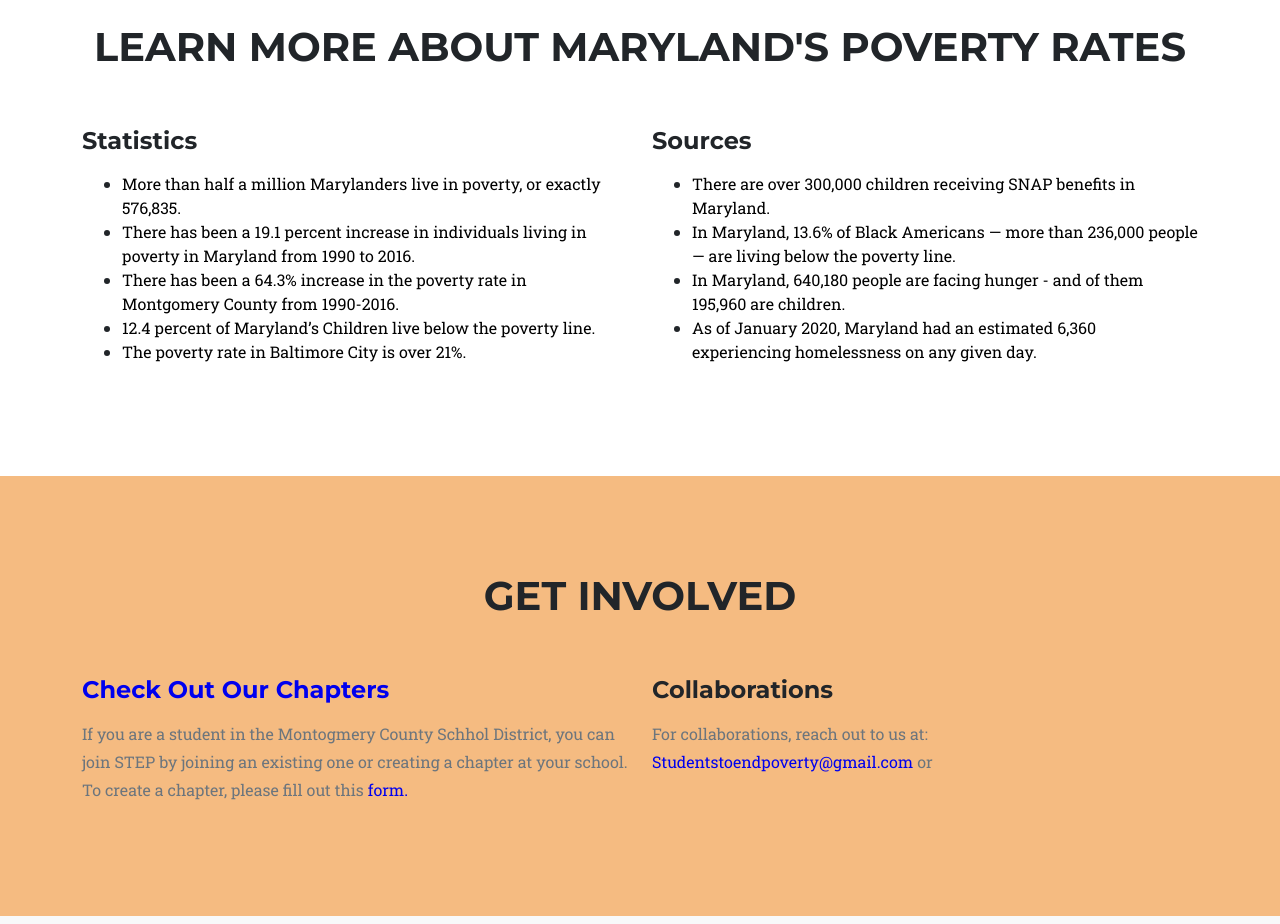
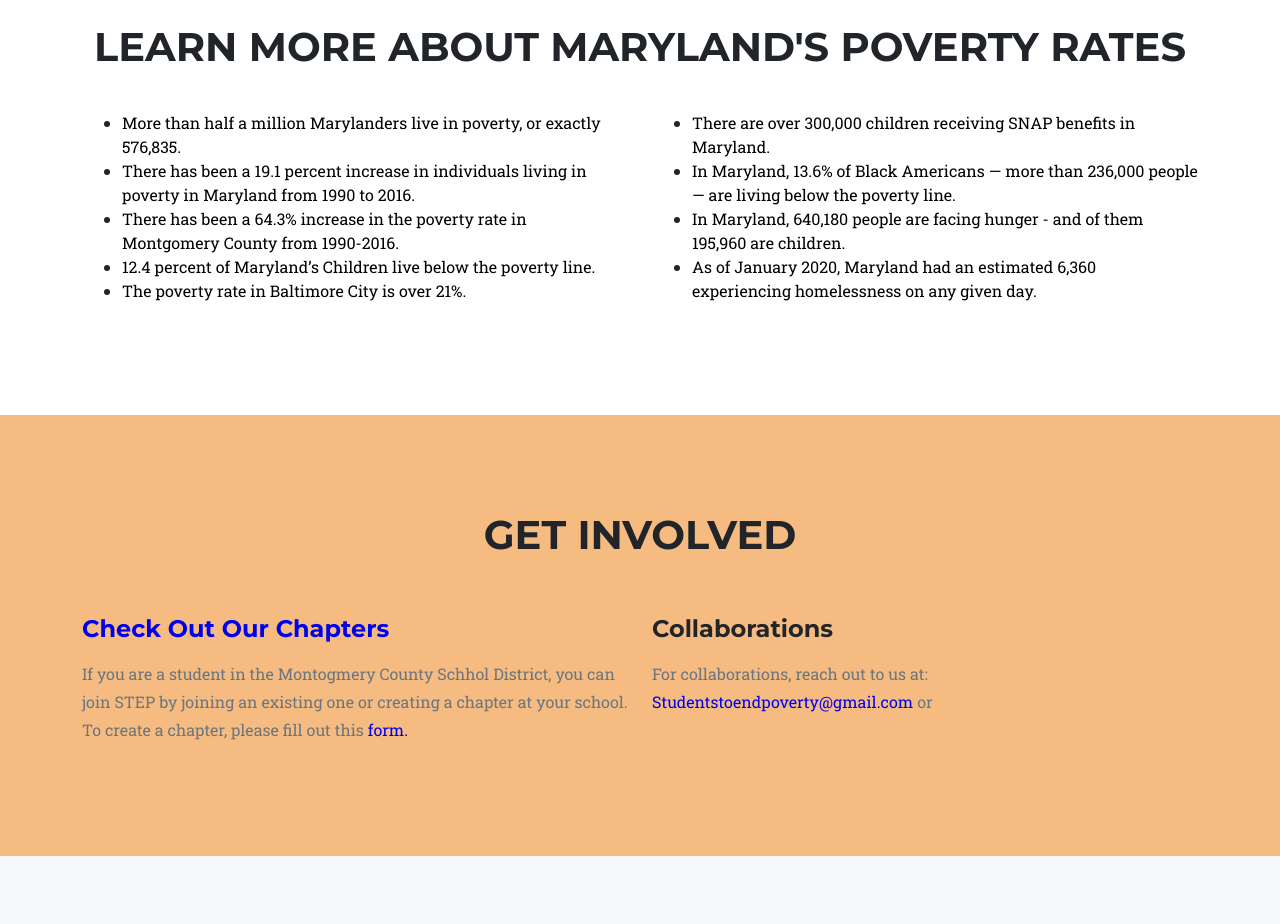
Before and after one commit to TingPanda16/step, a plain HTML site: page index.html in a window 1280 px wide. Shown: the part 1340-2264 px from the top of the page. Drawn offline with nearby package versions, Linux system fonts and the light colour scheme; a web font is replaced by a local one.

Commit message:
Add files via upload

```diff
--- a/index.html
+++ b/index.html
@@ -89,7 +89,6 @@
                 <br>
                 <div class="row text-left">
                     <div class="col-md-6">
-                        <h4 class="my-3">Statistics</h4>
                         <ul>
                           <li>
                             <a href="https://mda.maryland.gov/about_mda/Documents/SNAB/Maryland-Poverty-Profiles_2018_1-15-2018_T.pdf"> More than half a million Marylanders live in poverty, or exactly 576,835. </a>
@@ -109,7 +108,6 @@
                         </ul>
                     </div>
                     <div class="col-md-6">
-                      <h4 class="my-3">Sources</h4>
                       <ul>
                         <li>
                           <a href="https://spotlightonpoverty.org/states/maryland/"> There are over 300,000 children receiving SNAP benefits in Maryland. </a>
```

= = = =

### Brief
The expected response is every entry above, repeated exactly, pictures removed.

### Exercise response
Before and after one commit to TingPanda16/step, a plain HTML site: page index.html in a window 1280 px wide. Shown: the part 1340-2264 px from the top of the page. Drawn offline with nearby package versions, Linux system fonts and the light colour scheme; a web font is replaced by a local one.

Commit message:
Add files via upload

```diff
--- a/index.html
+++ b/index.html
@@ -89,7 +89,6 @@
                 <br>
                 <div class="row text-left">
                     <div class="col-md-6">
-                        <h4 class="my-3">Statistics</h4>
                         <ul>
                           <li>
                             <a href="https://mda.maryland.gov/about_mda/Documents/SNAB/Maryland-Poverty-Profiles_2018_1-15-2018_T.pdf"> More than half a million Marylanders live in poverty, or exactly 576,835. </a>
@@ -109,7 +108,6 @@
                         </ul>
                     </div>
                     <div class="col-md-6">
-                      <h4 class="my-3">Sources</h4>
                       <ul>
                         <li>
                           <a href="https://spotlightonpoverty.org/states/maryland/"> There are over 300,000 children receiving SNAP benefits in Maryland. </a>
```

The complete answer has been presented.